- [Exercise] Copy each line of the records below that has "Imagens" in it.

--- Available records Enclosed Below ---

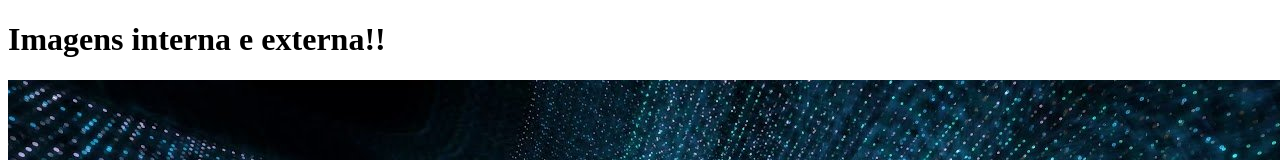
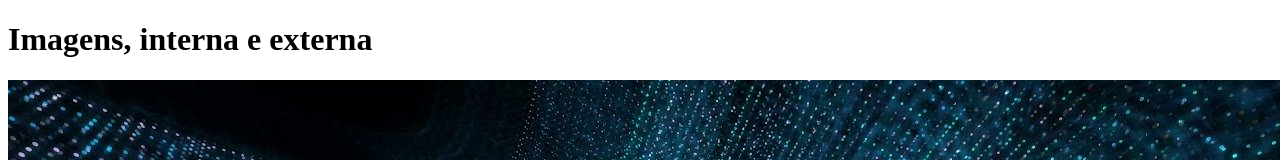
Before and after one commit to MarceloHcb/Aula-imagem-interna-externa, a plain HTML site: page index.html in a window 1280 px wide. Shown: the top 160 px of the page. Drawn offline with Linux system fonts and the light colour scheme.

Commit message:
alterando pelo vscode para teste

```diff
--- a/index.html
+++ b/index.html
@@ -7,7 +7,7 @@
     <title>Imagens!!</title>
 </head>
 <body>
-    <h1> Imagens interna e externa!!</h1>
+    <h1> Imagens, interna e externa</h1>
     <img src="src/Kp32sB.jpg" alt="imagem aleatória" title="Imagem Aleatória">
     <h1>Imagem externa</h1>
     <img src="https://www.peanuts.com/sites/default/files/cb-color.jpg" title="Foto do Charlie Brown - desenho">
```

--- End of Enclosed Available records ---
--- Available records Enclosed Below ---

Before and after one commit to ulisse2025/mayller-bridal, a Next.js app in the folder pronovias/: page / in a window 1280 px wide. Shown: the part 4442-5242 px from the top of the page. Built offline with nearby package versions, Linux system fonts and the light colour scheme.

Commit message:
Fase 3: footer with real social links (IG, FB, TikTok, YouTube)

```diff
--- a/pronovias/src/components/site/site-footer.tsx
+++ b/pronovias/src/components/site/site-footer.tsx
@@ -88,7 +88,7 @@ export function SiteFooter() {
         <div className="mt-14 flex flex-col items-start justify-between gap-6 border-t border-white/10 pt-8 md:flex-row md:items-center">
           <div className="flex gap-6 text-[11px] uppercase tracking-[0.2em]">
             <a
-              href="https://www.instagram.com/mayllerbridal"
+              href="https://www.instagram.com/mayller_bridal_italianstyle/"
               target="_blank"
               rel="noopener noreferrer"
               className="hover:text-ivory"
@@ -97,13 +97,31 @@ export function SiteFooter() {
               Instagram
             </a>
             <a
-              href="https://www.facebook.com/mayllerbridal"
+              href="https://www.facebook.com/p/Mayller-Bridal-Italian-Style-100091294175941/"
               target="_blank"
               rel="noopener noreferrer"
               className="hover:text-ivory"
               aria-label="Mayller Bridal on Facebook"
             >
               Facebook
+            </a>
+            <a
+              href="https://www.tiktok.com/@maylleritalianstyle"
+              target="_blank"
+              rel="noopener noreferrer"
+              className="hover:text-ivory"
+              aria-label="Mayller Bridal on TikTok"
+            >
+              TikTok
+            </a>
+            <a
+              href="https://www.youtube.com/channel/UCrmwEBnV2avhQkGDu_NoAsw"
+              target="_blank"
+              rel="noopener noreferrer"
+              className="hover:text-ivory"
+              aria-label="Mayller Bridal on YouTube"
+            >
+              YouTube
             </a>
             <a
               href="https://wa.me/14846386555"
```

--- End of Enclosed Available records ---
--- Available records Enclosed Below ---

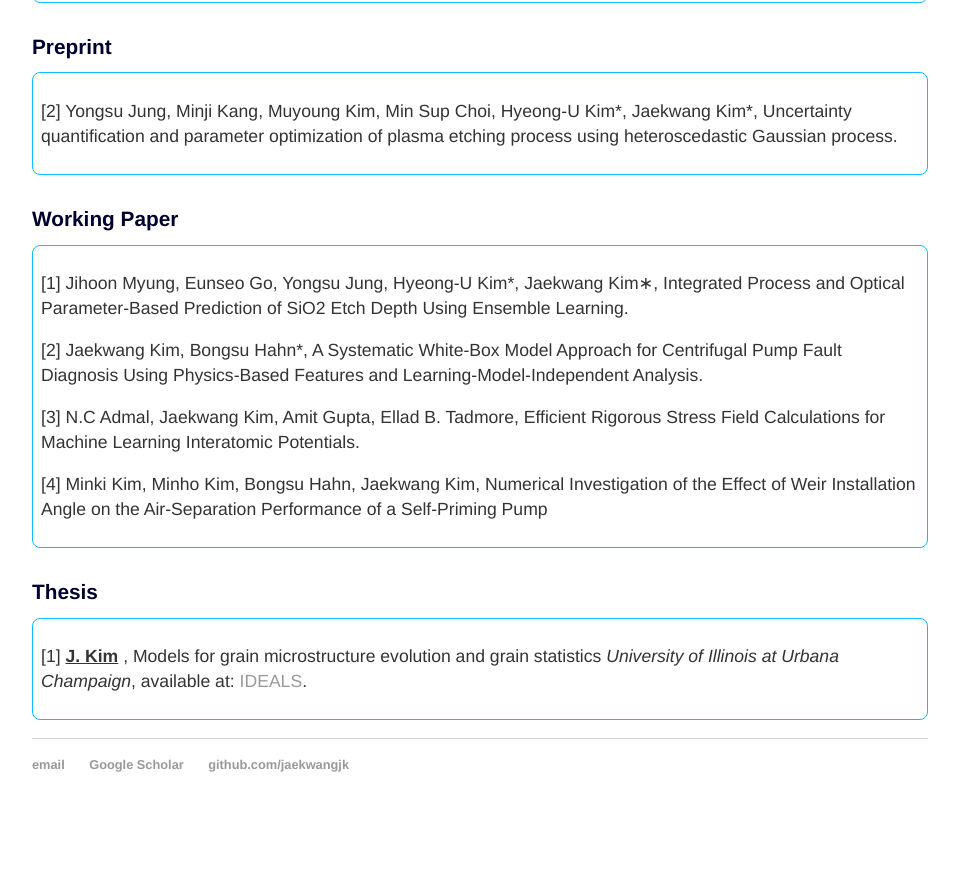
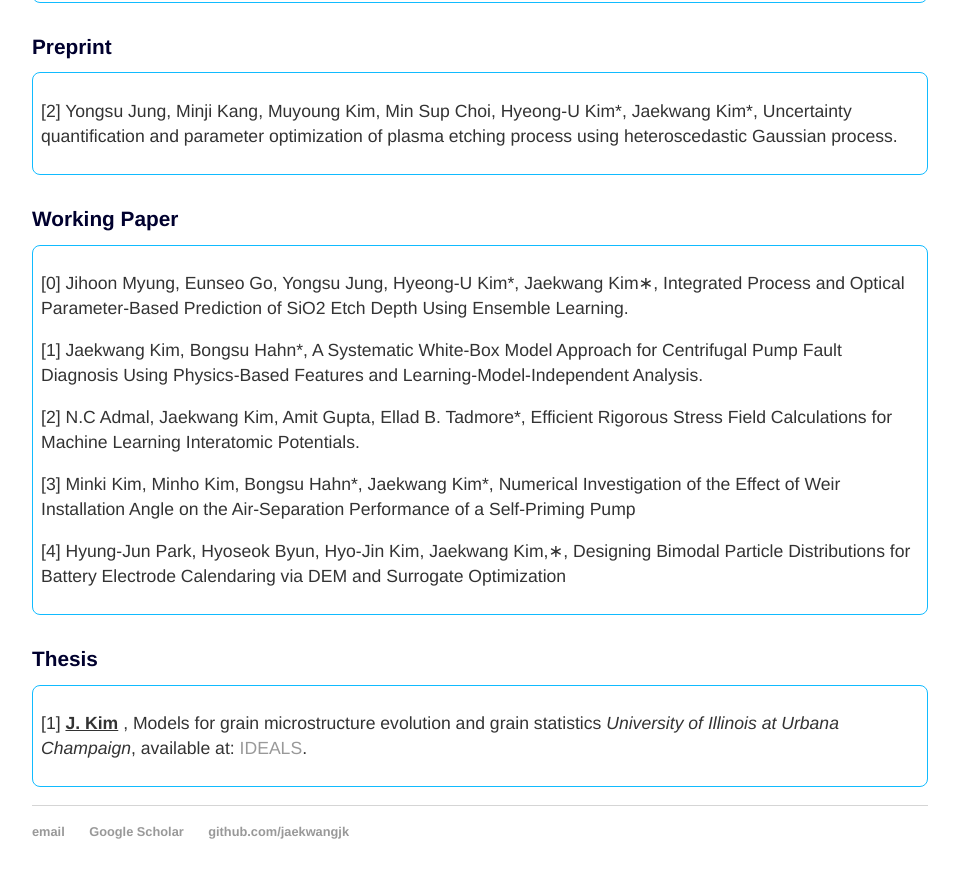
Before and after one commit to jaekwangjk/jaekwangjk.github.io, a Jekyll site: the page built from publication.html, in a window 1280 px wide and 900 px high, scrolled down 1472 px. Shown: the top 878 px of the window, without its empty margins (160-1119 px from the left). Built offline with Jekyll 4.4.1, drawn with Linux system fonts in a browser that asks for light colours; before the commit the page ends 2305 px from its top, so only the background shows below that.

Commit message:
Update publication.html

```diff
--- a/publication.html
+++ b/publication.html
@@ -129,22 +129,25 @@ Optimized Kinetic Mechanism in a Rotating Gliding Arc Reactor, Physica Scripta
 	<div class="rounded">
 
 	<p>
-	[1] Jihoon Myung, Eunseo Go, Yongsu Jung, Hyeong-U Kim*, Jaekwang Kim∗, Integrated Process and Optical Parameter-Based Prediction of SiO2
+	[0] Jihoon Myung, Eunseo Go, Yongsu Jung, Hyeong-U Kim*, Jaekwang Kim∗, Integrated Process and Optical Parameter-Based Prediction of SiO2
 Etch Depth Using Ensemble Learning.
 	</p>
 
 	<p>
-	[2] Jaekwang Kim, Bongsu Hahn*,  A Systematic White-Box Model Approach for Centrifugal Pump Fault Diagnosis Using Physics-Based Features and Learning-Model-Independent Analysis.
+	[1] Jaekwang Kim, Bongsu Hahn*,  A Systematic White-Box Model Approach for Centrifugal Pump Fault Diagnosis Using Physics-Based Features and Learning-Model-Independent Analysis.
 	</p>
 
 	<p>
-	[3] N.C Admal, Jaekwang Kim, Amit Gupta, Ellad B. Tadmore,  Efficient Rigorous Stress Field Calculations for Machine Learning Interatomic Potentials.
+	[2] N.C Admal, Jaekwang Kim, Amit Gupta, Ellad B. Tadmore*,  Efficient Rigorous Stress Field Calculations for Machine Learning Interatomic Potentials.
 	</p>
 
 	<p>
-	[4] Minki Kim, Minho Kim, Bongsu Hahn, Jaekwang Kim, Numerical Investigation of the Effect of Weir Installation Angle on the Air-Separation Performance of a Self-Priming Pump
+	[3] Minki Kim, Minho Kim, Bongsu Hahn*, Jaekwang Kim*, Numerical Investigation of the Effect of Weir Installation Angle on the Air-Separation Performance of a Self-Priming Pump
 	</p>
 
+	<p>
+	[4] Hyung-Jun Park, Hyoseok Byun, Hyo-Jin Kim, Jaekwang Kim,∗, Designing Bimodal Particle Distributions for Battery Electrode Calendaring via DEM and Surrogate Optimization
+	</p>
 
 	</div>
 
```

--- End of Enclosed Available records ---

- [Reply]
     <title>Imagens!!</title>
-    <h1> Imagens interna e externa!!</h1>
+    <h1> Imagens, interna e externa</h1>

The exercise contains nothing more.